» posted to
Antony and Cleopatra goes fishing. From Plutarch's Life of Antony.
2016-03-17 07:17:51 GMT
Copy URL to clipboard
7 other people
"He was fishing once, and had bad luck, and was vexed at it because Cleopatra was there to see. He therefore ordered his fishermen to dive down and secretly fasten to his hook some fish that had been previously caught, and pulled up two or three of them. But the Egyptian saw through the trick, and pretending to admire her lover’s skill, told her friends about it, and invited them to be spectators of it the following day. So great numbers of them got into the fishing boats, and when Antony had let down his line, she ordered one of her own attendants to get the start of him by swimming onto his hook and fastening on it a salted Pontic herring. Antony thought he had caught something, and pulled it up, whereupon there was great laughter, as was natural, and Cleopatra said: “Imperator, hand over thy fishing-rod to the fishermen of Pharos and Canopus; thy sport is the hunting of cities, realms, and continents.”"
Plutarch's description of Cleopatra from the same Life: "For her beauty, as we are told, was in itself not altogether incomparable, nor such as to strike those who saw her; but converse with her had an irresistible charm, and her presence, combined with the persuasiveness of her discourse and the character which was somehow diffused about her behaviour towards others, had something stimulating about it. There was sweetness also in the tones of her voice; and her tongue, like an instrument of many strings, she could readily turn to whatever language she pleased, so that in her interviews with Barbarians she very seldom had need of an interpreter, but made her replies to most of them herself and unassisted, whether they were Ethiopians, Troglodytes, Hebrews, Arabians, Syrians, Medes or Parthians.

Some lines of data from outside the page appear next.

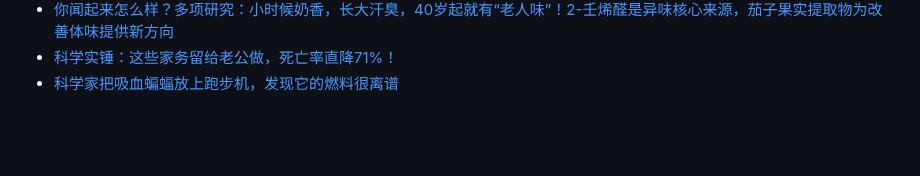
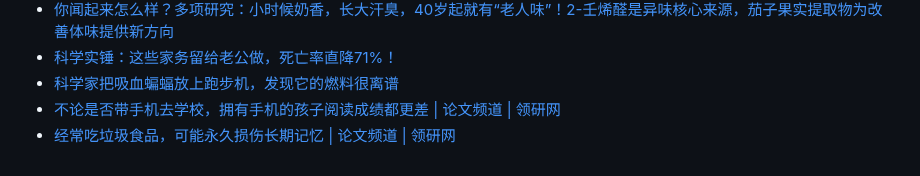
Before and after one commit to Yixf-Education/course_Crazy_Experiment, a Markdown page: materials.md, the part around the change. Drawn GitHub-style; blank space fills up the shorter version.

Commit message:
Add material

```diff
--- a/materials.md
+++ b/materials.md
@@ -583,3 +583,5 @@
 * [你闻起来怎么样？多项研究：小时候奶香，长大汗臭，40岁起就有“老人味”！2-壬烯醛是异味核心来源，茄子果实提取物为改善体味提供新方向](https://mp.weixin.qq.com/s/Qp2Z_jhyKeu8w_uZsXOhNA)
 * [科学实锤：这些家务留给老公做，死亡率直降71%！](https://mp.weixin.qq.com/s/QXha2yMnNEGlUVr67tkhKw)
 * [科学家把吸血蝙蝠放上跑步机，发现它的燃料很离谱](https://mp.weixin.qq.com/s/-PDfKlahrNIt7A-_XX9ZNQ)
+* [不论是否带手机去学校，拥有手机的孩子阅读成绩都更差 | 论文频道 | 领研网](https://www.linkresearcher.com/theses/c7ebb170-5d4f-46d6-a1c4-3510d011b7b0)
+* [经常吃垃圾食品，可能永久损伤长期记忆 | 论文频道 | 领研网](https://www.linkresearcher.com/theses/b6fc1ce8-9283-46aa-bebe-7ff3536b419d)
```
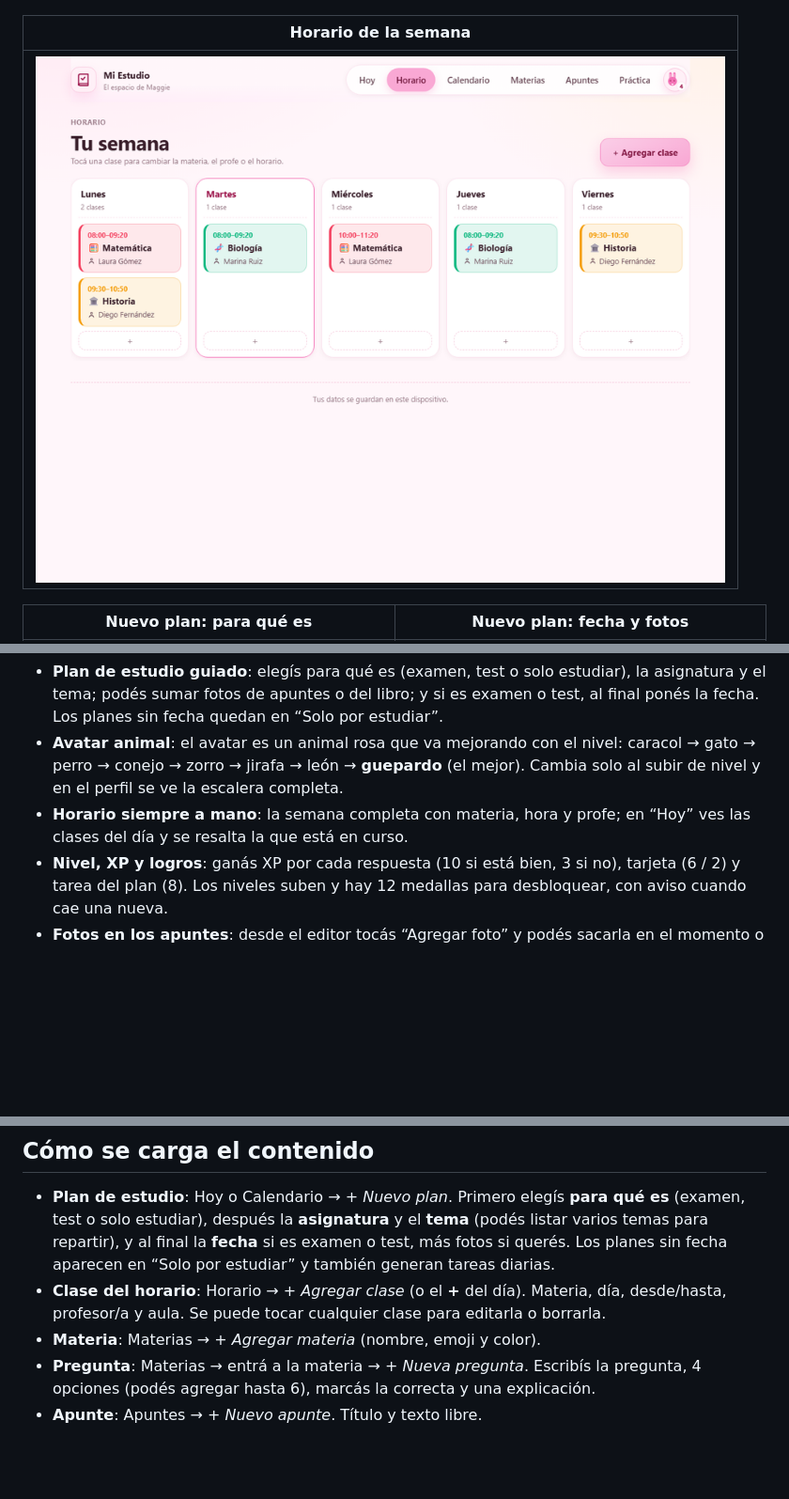
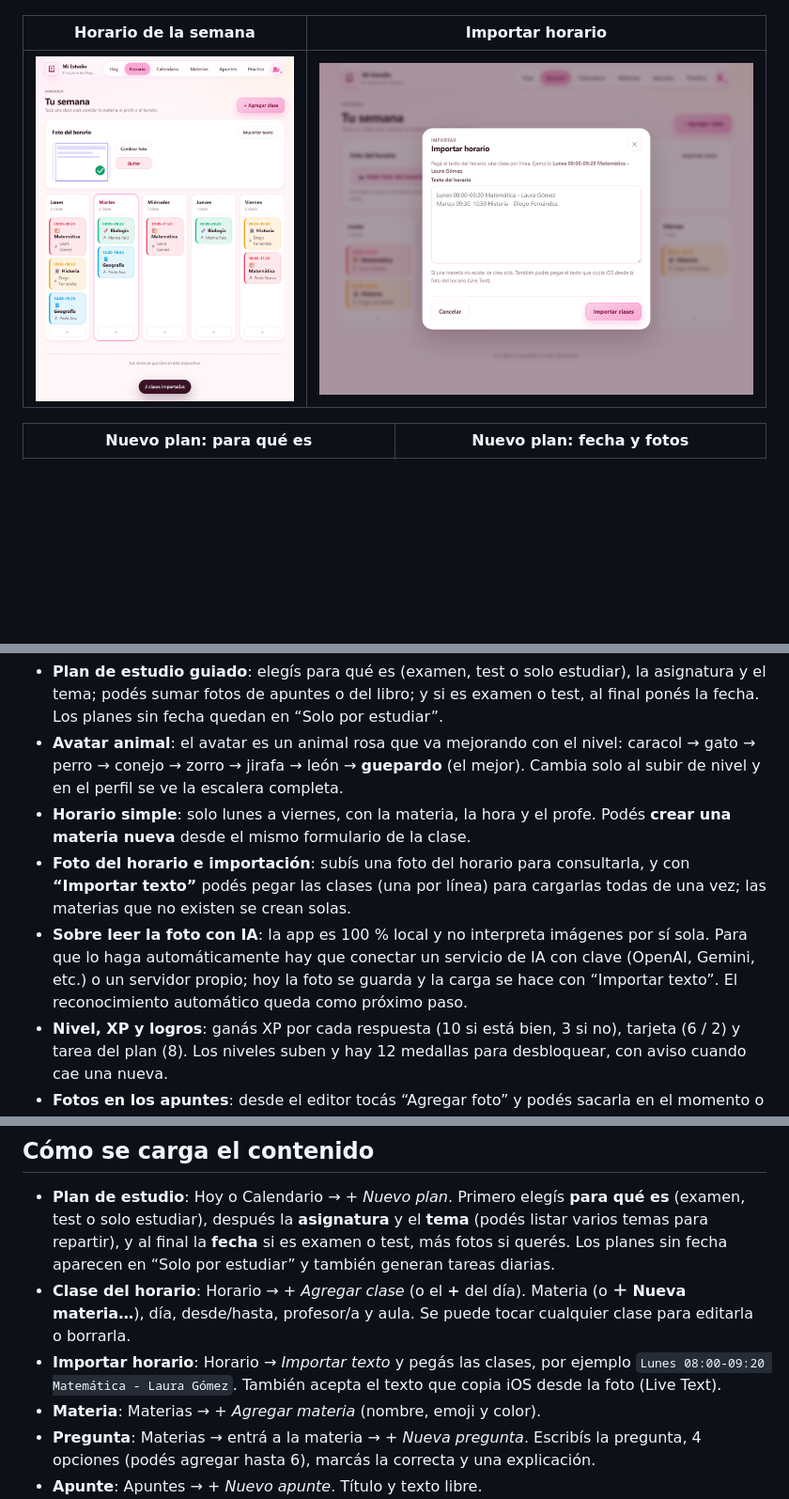
Before and after one commit to wlacaze-git/mi-estudio, a Markdown page: README.md, 3 parts joined by grey strips. Shown at 94% size. Rendered like a GitHub page; pictures changed too: capturas/horario.png, capturas/importar-horario.png (added); blank space fills up the shorter version.

Commit message:
Horario lunes a viernes, materias nuevas y foto/importacion del horario

```diff
--- a/README.md
+++ b/README.md
@@ -16,9 +16,9 @@
 | --- |
 | ![Apunte con una foto del pizarrón](capturas/apunte-foto.png) |
 
-| Horario de la semana |
-| --- |
-| ![Horario con materias, horas y profesores](capturas/horario.png) |
+| Horario de la semana | Importar horario |
+| --- | --- |
+| ![Horario de lunes a viernes con foto y clases](capturas/horario.png) | ![Importar el horario pegando el texto](capturas/importar-horario.png) |
 
 | Nuevo plan: para qué es | Nuevo plan: fecha y fotos |
 | --- | --- |
@@ -51,7 +51,9 @@ Extras:
 
 - **Plan de estudio guiado**: elegís para qué es (examen, test o solo estudiar), la asignatura y el tema; podés sumar fotos de apuntes o del libro; y si es examen o test, al final ponés la fecha. Los planes sin fecha quedan en “Solo por estudiar”.
 - **Avatar animal**: el avatar es un animal rosa que va mejorando con el nivel: caracol → gato → perro → conejo → zorro → jirafa → león → **guepardo** (el mejor). Cambia solo al subir de nivel y en el perfil se ve la escalera completa.
-- **Horario siempre a mano**: la semana completa con materia, hora y profe; en “Hoy” ves las clases del día y se resalta la que está en curso.
+- **Horario simple**: solo lunes a viernes, con la materia, la hora y el profe. Podés **crear una materia nueva** desde el mismo formulario de la clase.
+- **Foto del horario e importación**: subís una foto del horario para consultarla, y con **“Importar texto”** podés pegar las clases (una por línea) para cargarlas todas de una vez; las materias que no existen se crean solas.
+- **Sobre leer la foto con IA**: la app es 100 % local y no interpreta imágenes por sí sola. Para que lo haga automáticamente hay que conectar un servicio de IA con clave (OpenAI, Gemini, etc.) o un servidor propio; hoy la foto se guarda y la carga se hace con “Importar texto”. El reconocimiento automático queda como próximo paso.
 - **Nivel, XP y logros**: ganás XP por cada respuesta (10 si está bien, 3 si no), tarjeta (6 / 2) y tarea del plan (8). Los niveles suben y hay 12 medallas para desbloquear, con aviso cuando cae una nueva.
 - **Fotos en los apuntes**: desde el editor tocás “Agregar foto” y podés sacarla en el momento o elegir de la galería. Se achican solas (máx. 1400 px) para ocupar poco, se guardan en el iPad y se ven grandes dentro del apunte (tocás para ampliar).
 - **Plan de estudio automático**: reparte los temas de cada examen entre hoy y la víspera, y los muestra como checklist en “Hoy”.
@@ -117,7 +119,8 @@ Cada vez que quieras actualizar la app, volvés a subir la carpeta (o hacés pus
 ## Cómo se carga el contenido
 
 - **Plan de estudio**: Hoy o Calendario → *+ Nuevo plan*. Primero elegís **para qué es** (examen, test o solo estudiar), después la **asignatura** y el **tema** (podés listar varios temas para repartir), y al final la **fecha** si es examen o test, más fotos si querés. Los planes sin fecha aparecen en “Solo por estudiar” y también generan tareas diarias.
-- **Clase del horario**: Horario → *+ Agregar clase* (o el **+** del día). Materia, día, desde/hasta, profesor/a y aula. Se puede tocar cualquier clase para editarla o borrarla.
+- **Clase del horario**: Horario → *+ Agregar clase* (o el **+** del día). Materia (o **＋ Nueva materia…**), día, desde/hasta, profesor/a y aula. Se puede tocar cualquier clase para editarla o borrarla.
+- **Importar horario**: Horario → *Importar texto* y pegás las clases, por ejemplo `Lunes 08:00-09:20 Matemática - Laura Gómez`. También acepta el texto que copia iOS desde la foto (Live Text).
 - **Materia**: Materias → *+ Agregar materia* (nombre, emoji y color).
 - **Pregunta**: Materias → entrá a la materia → *+ Nueva pregunta*. Escribís la pregunta, 4 opciones (podés agregar hasta 6), marcás la correcta y una explicación.
 - **Apunte**: Apuntes → *+ Nuevo apunte*. Título y texto libre.
```
Also changed, not shown: other parts of README.md (+1 -1 lines), 5 other files.
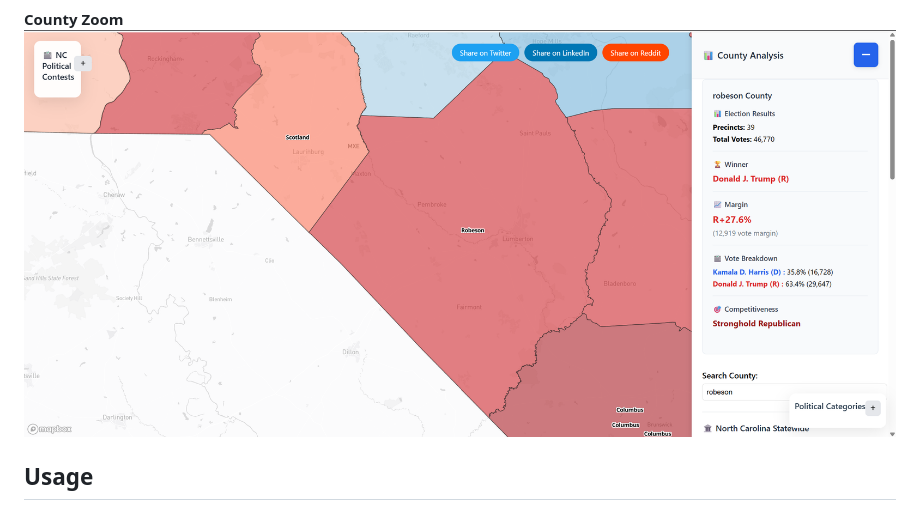
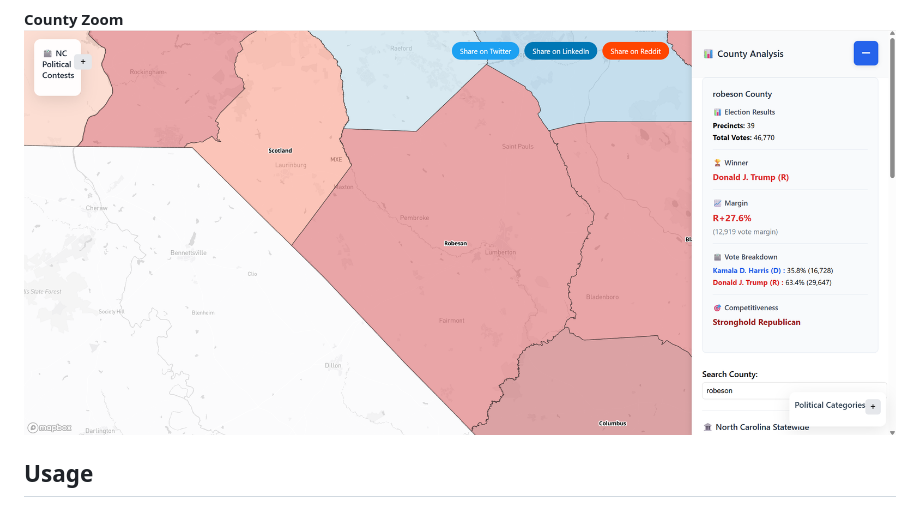
Before and after one commit to Tenjin25/NCPoliticalMap, a Markdown page: README.md, the part around the change. GitHub-like rendering.

```diff
--- a/README.md
+++ b/README.md
@@ -71,7 +71,7 @@ See a preview of the interactive map below.
 ![County Details Sidebar](Screenshots/screenshot_county_details.png)
 
 **County Zoom**
-![County Zoom](Screenshots/county_zoom.png)
+![County Zoom](Screenshots/Robeson_zoom.png)
 
 ## Usage
 Open index.html in a modern web browser (or visit the live demo link above).
```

Nay, it is said that she knew the speech of many other peoples also, although the kings of Egypt before her had not even made an effort to learn the native language, and some actually gave up their Macedonian dialect."
Learned two things today. I learned about Cleopatra's language skills. Wow. Also, apparently in this case it's not Troglodyte, with an "L", but Trogodyte. See the comments at languagehat
(Then four tabs later I realized I was falling down the research hole instead of doing morning things, so I stopped while I could.)
I'm glad you looked up the Troglodyte bit, because that seemed odd to me.
: Thank you. That does appear a likely explanation, but if something is written erroneously by enough people, whether for pop-etymological or other reasons, it becomes right. Soooo maybe Plutarch gets a break? :)
Best of Mokum